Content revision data
_ _ _ _ _

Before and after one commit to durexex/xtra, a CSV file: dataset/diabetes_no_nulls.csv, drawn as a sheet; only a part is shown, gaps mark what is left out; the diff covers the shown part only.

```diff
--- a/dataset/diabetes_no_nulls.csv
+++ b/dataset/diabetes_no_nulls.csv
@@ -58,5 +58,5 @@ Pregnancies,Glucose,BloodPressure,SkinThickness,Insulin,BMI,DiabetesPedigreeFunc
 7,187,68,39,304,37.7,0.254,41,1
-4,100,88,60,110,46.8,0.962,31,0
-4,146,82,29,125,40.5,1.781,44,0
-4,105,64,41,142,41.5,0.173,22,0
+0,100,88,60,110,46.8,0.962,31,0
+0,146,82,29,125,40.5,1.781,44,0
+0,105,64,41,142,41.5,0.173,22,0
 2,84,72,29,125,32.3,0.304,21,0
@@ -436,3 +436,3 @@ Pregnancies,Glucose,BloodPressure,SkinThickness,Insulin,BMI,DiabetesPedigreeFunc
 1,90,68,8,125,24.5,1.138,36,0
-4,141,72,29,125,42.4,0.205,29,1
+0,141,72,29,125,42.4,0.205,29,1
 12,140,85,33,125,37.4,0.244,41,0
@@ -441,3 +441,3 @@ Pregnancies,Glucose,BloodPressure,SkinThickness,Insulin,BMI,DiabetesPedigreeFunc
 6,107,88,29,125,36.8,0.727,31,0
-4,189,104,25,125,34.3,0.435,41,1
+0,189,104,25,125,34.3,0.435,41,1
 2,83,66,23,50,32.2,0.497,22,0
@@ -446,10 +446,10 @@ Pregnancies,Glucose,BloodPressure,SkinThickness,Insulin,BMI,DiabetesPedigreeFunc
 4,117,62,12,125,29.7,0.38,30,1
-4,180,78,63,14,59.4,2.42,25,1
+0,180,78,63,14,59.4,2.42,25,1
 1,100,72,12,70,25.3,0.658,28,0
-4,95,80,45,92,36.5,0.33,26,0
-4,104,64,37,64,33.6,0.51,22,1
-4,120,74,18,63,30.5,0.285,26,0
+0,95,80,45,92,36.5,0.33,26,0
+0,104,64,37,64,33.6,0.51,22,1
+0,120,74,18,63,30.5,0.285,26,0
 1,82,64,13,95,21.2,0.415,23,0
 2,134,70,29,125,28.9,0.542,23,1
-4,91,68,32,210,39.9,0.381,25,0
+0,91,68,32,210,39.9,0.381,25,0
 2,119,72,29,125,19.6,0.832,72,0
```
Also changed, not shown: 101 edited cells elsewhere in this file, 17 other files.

_ _ _ _ _

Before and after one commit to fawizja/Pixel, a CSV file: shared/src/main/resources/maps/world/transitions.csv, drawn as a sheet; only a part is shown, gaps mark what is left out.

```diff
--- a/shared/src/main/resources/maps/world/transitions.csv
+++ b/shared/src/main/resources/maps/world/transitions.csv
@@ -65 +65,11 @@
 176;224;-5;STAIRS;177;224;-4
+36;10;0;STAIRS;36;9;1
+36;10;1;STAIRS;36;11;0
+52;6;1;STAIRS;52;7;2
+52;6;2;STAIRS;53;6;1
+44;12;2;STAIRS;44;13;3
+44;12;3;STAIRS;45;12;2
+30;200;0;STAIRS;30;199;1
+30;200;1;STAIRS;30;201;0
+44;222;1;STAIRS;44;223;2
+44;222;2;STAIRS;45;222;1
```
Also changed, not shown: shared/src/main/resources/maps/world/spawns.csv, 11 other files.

_ _ _ _ _

- **What the task asks**:
Copy out only the lines above from the one with "Before and after one commit to durexex/xtra, a" to the one with "Also changed, not shown: 101", inclusive, exactly as they stand.

- **Response below**:
Before and after one commit to durexex/xtra, a CSV file: dataset/diabetes_no_nulls.csv, drawn as a sheet; only a part is shown, gaps mark what is left out; the diff covers the shown part only.

```diff
--- a/dataset/diabetes_no_nulls.csv
+++ b/dataset/diabetes_no_nulls.csv
@@ -58,5 +58,5 @@ Pregnancies,Glucose,BloodPressure,SkinThickness,Insulin,BMI,DiabetesPedigreeFunc
 7,187,68,39,304,37.7,0.254,41,1
-4,100,88,60,110,46.8,0.962,31,0
-4,146,82,29,125,40.5,1.781,44,0
-4,105,64,41,142,41.5,0.173,22,0
+0,100,88,60,110,46.8,0.962,31,0
+0,146,82,29,125,40.5,1.781,44,0
+0,105,64,41,142,41.5,0.173,22,0
 2,84,72,29,125,32.3,0.304,21,0
@@ -436,3 +436,3 @@ Pregnancies,Glucose,BloodPressure,SkinThickness,Insulin,BMI,DiabetesPedigreeFunc
 1,90,68,8,125,24.5,1.138,36,0
-4,141,72,29,125,42.4,0.205,29,1
+0,141,72,29,125,42.4,0.205,29,1
 12,140,85,33,125,37.4,0.244,41,0
@@ -441,3 +441,3 @@ Pregnancies,Glucose,BloodPressure,SkinThickness,Insulin,BMI,DiabetesPedigreeFunc
 6,107,88,29,125,36.8,0.727,31,0
-4,189,104,25,125,34.3,0.435,41,1
+0,189,104,25,125,34.3,0.435,41,1
 2,83,66,23,50,32.2,0.497,22,0
@@ -446,10 +446,10 @@ Pregnancies,Glucose,BloodPressure,SkinThickness,Insulin,BMI,DiabetesPedigreeFunc
 4,117,62,12,125,29.7,0.38,30,1
-4,180,78,63,14,59.4,2.42,25,1
+0,180,78,63,14,59.4,2.42,25,1
 1,100,72,12,70,25.3,0.658,28,0
-4,95,80,45,92,36.5,0.33,26,0
-4,104,64,37,64,33.6,0.51,22,1
-4,120,74,18,63,30.5,0.285,26,0
+0,95,80,45,92,36.5,0.33,26,0
+0,104,64,37,64,33.6,0.51,22,1
+0,120,74,18,63,30.5,0.285,26,0
 1,82,64,13,95,21.2,0.415,23,0
 2,134,70,29,125,28.9,0.542,23,1
-4,91,68,32,210,39.9,0.381,25,0
+0,91,68,32,210,39.9,0.381,25,0
 2,119,72,29,125,19.6,0.832,72,0
```
Also changed, not shown: 101 edited cells elsewhere in this file, 17 other files.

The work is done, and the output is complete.